(Dataset excerpts)
_ _ _ _ _ _ _

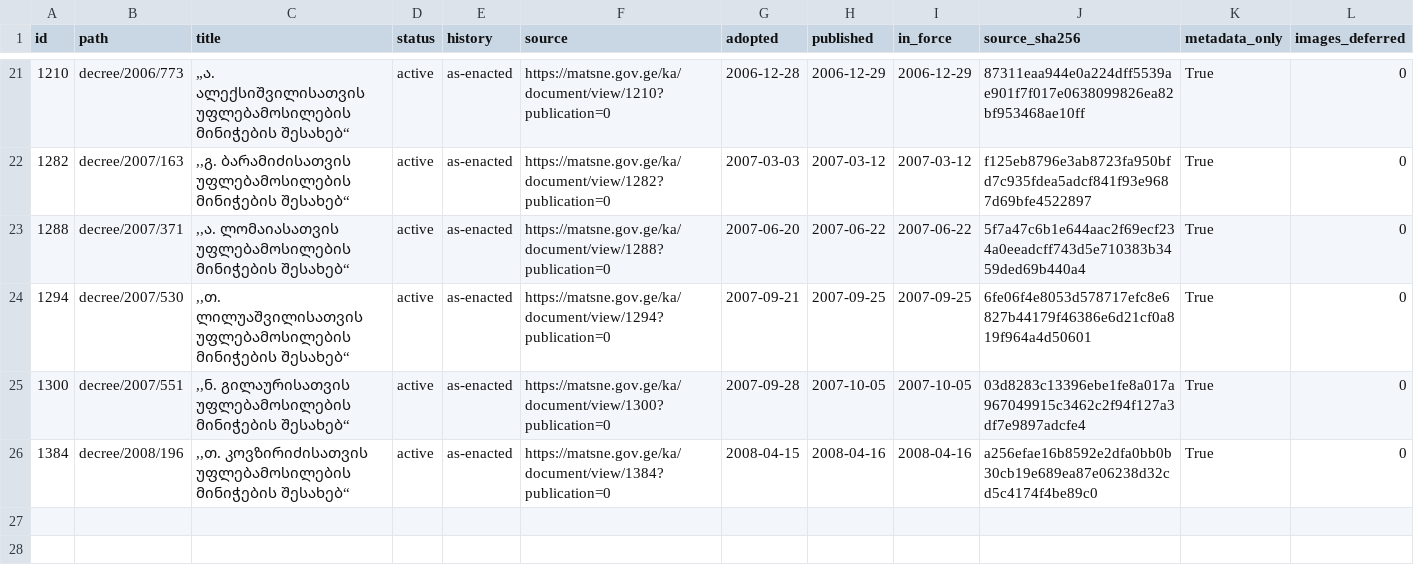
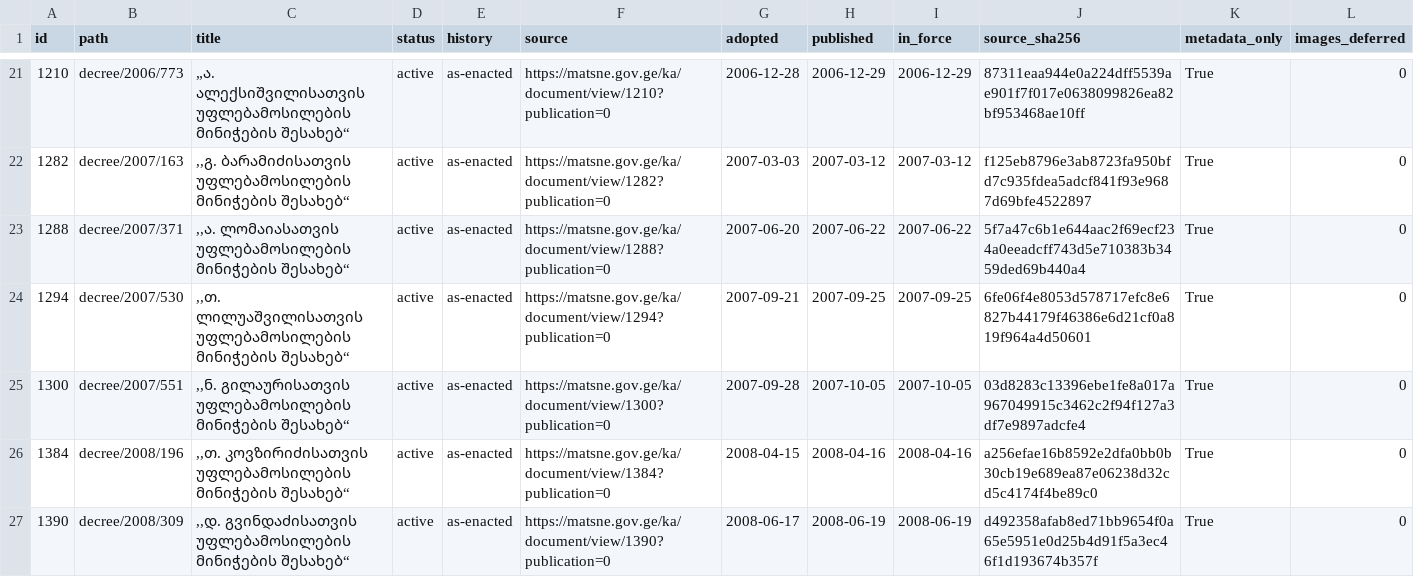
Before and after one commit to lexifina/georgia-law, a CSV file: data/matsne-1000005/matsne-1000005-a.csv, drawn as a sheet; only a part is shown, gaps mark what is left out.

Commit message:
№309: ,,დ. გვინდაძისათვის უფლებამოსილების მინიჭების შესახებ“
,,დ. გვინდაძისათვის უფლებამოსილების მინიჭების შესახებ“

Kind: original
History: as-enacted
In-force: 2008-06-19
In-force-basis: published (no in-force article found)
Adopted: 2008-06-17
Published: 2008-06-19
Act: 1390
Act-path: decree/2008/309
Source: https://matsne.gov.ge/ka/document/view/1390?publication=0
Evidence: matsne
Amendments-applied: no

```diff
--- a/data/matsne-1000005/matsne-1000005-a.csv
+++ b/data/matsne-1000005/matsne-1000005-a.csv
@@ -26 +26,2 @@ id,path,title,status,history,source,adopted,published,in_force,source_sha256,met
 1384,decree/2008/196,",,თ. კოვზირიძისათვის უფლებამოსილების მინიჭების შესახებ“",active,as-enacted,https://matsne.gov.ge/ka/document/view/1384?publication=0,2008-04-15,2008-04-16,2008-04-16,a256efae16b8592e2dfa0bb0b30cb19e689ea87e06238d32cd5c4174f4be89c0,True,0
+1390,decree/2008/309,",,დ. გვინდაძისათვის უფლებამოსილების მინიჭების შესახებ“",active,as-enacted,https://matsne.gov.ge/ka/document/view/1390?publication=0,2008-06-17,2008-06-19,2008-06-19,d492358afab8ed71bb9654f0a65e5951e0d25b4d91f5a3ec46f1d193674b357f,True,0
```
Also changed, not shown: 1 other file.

_ _ _ _ _ _ _

Work to complete:
Go through the records above and copy each line where "shown" is found.

Exercise solution:
Before and after one commit to lexifina/georgia-law, a CSV file: data/matsne-1000005/matsne-1000005-a.csv, drawn as a sheet; only a part is shown, gaps mark what is left out.
Also changed, not shown: 1 other file.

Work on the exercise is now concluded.